Activity: Your task is to restate the data word for word.
-------- Information provided
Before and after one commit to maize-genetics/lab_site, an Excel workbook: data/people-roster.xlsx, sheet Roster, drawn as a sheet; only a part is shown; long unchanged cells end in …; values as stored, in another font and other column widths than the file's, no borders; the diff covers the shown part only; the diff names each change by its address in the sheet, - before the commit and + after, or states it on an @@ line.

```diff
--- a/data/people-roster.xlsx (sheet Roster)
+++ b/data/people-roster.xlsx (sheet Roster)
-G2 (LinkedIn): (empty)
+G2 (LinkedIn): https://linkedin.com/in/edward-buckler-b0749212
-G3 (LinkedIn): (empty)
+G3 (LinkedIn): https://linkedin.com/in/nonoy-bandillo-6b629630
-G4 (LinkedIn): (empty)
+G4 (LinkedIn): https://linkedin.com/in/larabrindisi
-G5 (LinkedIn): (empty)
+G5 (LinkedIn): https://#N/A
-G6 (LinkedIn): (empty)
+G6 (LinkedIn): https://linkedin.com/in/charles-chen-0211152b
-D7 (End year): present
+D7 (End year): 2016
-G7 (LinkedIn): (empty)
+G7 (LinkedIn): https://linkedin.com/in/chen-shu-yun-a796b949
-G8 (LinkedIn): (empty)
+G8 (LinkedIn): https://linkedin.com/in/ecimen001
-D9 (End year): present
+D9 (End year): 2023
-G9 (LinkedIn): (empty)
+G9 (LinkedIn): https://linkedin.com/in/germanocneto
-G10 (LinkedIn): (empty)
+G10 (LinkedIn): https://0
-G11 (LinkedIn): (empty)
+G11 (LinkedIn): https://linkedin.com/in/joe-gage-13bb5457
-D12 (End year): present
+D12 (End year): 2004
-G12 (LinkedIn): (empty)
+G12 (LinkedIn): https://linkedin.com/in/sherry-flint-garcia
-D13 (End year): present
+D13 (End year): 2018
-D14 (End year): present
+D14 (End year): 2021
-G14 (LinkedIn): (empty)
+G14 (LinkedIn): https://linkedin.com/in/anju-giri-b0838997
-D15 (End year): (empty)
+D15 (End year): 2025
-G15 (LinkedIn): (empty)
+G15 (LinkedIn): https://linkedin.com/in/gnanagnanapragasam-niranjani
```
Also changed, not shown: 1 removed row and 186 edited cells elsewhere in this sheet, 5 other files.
----------------
Task output:
Before and after one commit to maize-genetics/lab_site, an Excel workbook: data/people-roster.xlsx, sheet Roster, drawn as a sheet; only a part is shown; long unchanged cells end in …; values as stored, in another font and other column widths than the file's, no borders; the diff covers the shown part only; the diff names each change by its address in the sheet, - before the commit and + after, or states it on an @@ line.

```diff
--- a/data/people-roster.xlsx (sheet Roster)
+++ b/data/people-roster.xlsx (sheet Roster)
-G2 (LinkedIn): (empty)
+G2 (LinkedIn): https://linkedin.com/in/edward-buckler-b0749212
-G3 (LinkedIn): (empty)
+G3 (LinkedIn): https://linkedin.com/in/nonoy-bandillo-6b629630
-G4 (LinkedIn): (empty)
+G4 (LinkedIn): https://linkedin.com/in/larabrindisi
-G5 (LinkedIn): (empty)
+G5 (LinkedIn): https://#N/A
-G6 (LinkedIn): (empty)
+G6 (LinkedIn): https://linkedin.com/in/charles-chen-0211152b
-D7 (End year): present
+D7 (End year): 2016
-G7 (LinkedIn): (empty)
+G7 (LinkedIn): https://linkedin.com/in/chen-shu-yun-a796b949
-G8 (LinkedIn): (empty)
+G8 (LinkedIn): https://linkedin.com/in/ecimen001
-D9 (End year): present
+D9 (End year): 2023
-G9 (LinkedIn): (empty)
+G9 (LinkedIn): https://linkedin.com/in/germanocneto
-G10 (LinkedIn): (empty)
+G10 (LinkedIn): https://0
-G11 (LinkedIn): (empty)
+G11 (LinkedIn): https://linkedin.com/in/joe-gage-13bb5457
-D12 (End year): present
+D12 (End year): 2004
-G12 (LinkedIn): (empty)
+G12 (LinkedIn): https://linkedin.com/in/sherry-flint-garcia
-D13 (End year): present
+D13 (End year): 2018
-D14 (End year): present
+D14 (End year): 2021
-G14 (LinkedIn): (empty)
+G14 (LinkedIn): https://linkedin.com/in/anju-giri-b0838997
-D15 (End year): (empty)
+D15 (End year): 2025
-G15 (LinkedIn): (empty)
+G15 (LinkedIn): https://linkedin.com/in/gnanagnanapragasam-niranjani
```
Also changed, not shown: 1 removed row and 186 edited cells elsewhere in this sheet, 5 other files.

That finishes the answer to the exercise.